I’m also fascinated when an improved user interface causes an entirely new product to be created from something old. For example, auctions have been around forever, but eBay made it so easy that they created an entirely new way of doing business.
I get shivers when I see stuff like that happening, and I don’t know why. Business models haven’t been around long enough to affect human evolution. I have to wonder what genetic defect I have that causes me to enjoy learning about business models as much as I enjoy food or laughing.
Maybe you noticed a new button below the Dilbert comic on the home page labeled “License Me.” Now you can search for a particular strip by key word or date, click a few buttons to describe how you want to use it – for anything from a PowerPoint presentation to a web site to a publication to a coffee mug – enter some credit card information, and you’re all legally licensed in minutes.
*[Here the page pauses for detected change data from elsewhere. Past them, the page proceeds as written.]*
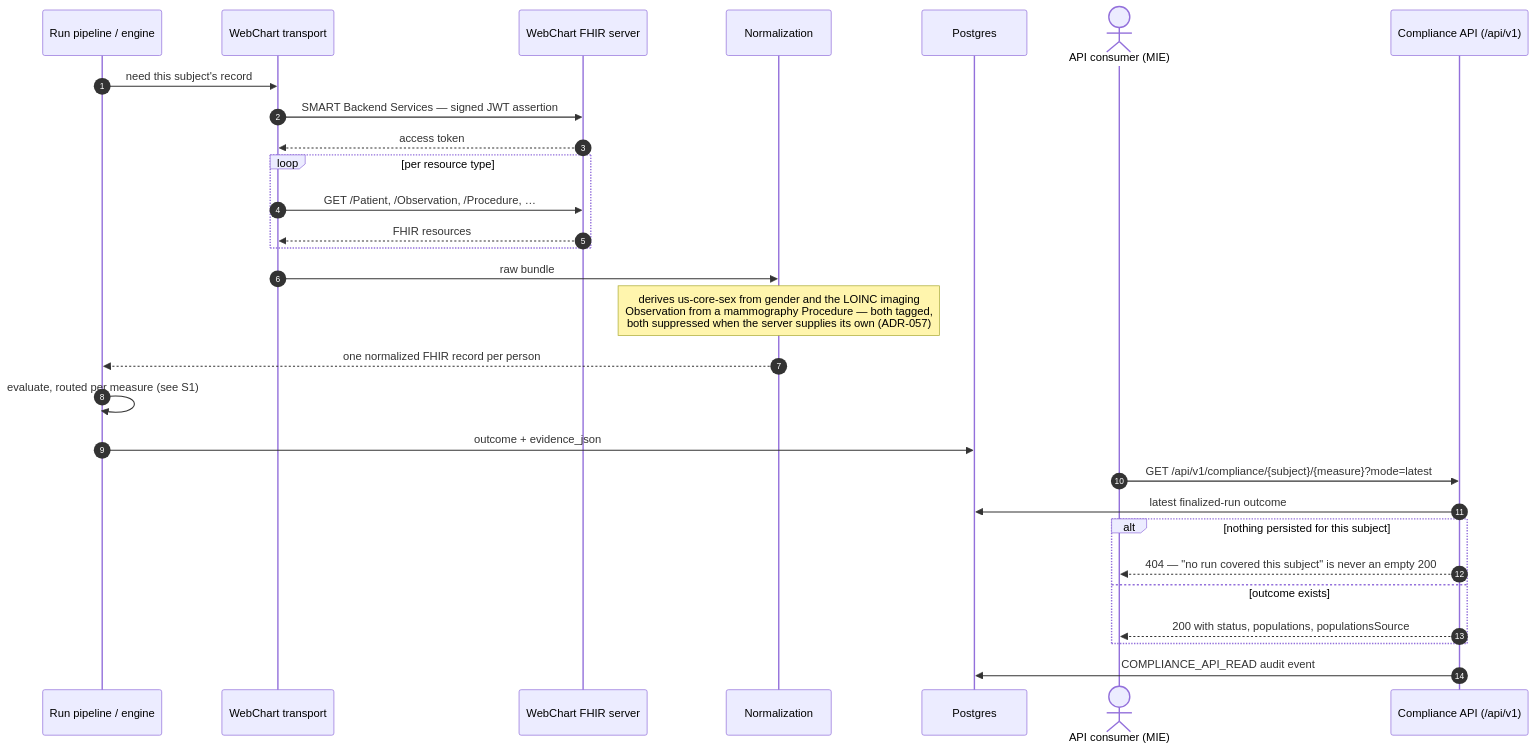
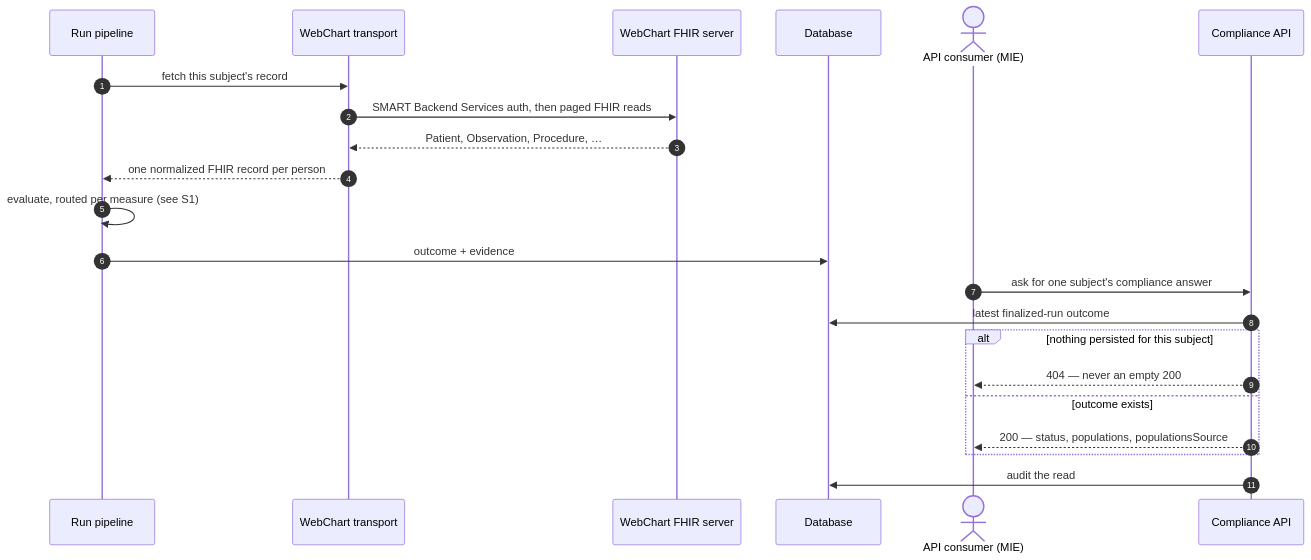
The second of 6 diagrams in docs/guide/10-scenarios.md (Taleef7/workwell), drawn with Mermaid before and after one commit. The commit also changed other lines of this file, not shown here.

````diff
--- a/docs/guide/10-scenarios.md
+++ b/docs/guide/10-scenarios.md
@@ -88,31 +85,24 @@
 ```mermaid
 sequenceDiagram
   autonumber
-  participant Pipe as Run pipeline / engine
+  participant Pipe as Run pipeline
   participant TX as WebChart transport
   participant WC as WebChart FHIR server
-  participant N as Normalization
-  participant DB as Postgres
+  participant DB as Database
   actor MIE as API consumer (MIE)
-  participant CAPI as Compliance API (/api/v1)
-  Pipe->>TX: need this subject's record
-  TX->>WC: SMART Backend Services — signed JWT assertion
-  WC-->>TX: access token
-  loop per resource type
-    TX->>WC: GET /Patient, /Observation, /Procedure, …
-    WC-->>TX: FHIR resources
-  end
-  TX->>N: raw bundle
-  Note over N: derives us-core-sex from gender and the LOINC imaging<br/>Observation from a mammography Procedure — both tagged,<br/>both suppressed when the server supplies its own (ADR-057)
-  N-->>Pipe: one normalized FHIR record per person
+  participant CAPI as Compliance API
+  Pipe->>TX: fetch this subject's record
+  TX->>WC: SMART Backend Services auth, then paged FHIR reads
+  WC-->>TX: Patient, Observation, Procedure, …
+  TX-->>Pipe: one normalized FHIR record per person
   Pipe->>Pipe: evaluate, routed per measure (see S1)
-  Pipe->>DB: outcome + evidence_json
-  MIE->>CAPI: GET /api/v1/compliance/{subject}/{measure}?mode=latest
+  Pipe->>DB: outcome + evidence
+  MIE->>CAPI: ask for one subject's compliance answer
   CAPI->>DB: latest finalized-run outcome
   alt nothing persisted for this subject
-    CAPI-->>MIE: 404 — "no run covered this subject" is never an empty 200
+    CAPI-->>MIE: 404 — never an empty 200
   else outcome exists
-    CAPI-->>MIE: 200 with status, populations, populationsSource
+    CAPI-->>MIE: 200 — status, populations, populationsSource
   end
-  CAPI->>DB: COMPLIANCE_API_READ audit event
+  CAPI->>DB: audit the read
 ```
````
For example, you can license Dilbert for your business presentation for as little as $19.99, which is the same as free if your boss is paying for it.
The old way of licensing Dilbert was so cumbersome that I spent a lot of time convincing people they shouldn’t even try. My end of the conversation usually involved something like “Just use it without permission and don’t tell me about it.” When pressed for an explanation as to why doing such a seemingly simple thing would be a nightmare, I launched into my explanation of copyright protections, lawyers, contracts, approval processes, and all the phone calls, faxes, e-mails, and cursing involved to get a tiny license for a limited use. It was a good way for me to experience self-loathing with a dollop of someone else loathing me at the same time.
In recent years, United Media streamlined the process, but it still involved e-mails, sometimes phone calls, explanations, contracts, and too much time. It was never as easy as common sense demanded.
As a consequence, Dilbert was probably in second place for the most stolen item of the past 20 years, at least by businesses. (Money was in first place.) And who could blame anyone for using Dilbert without permission? I would have done the same thing. Humans have some sort of hardwired sense of rightness, and stealing something that’s too much of a hassle to purchase legally feels okay to most people. I feel exactly the same way.
The License Me button is for the benefit of companies that prefer to be legal in all things. It sets a good example. And at long last, it is easy to be legal. I call that a new business model.
It makes me tingle. I swear it does.
(Note: Dilbert will always be free for personal use, such as hanging on your wall or emailing to friends.)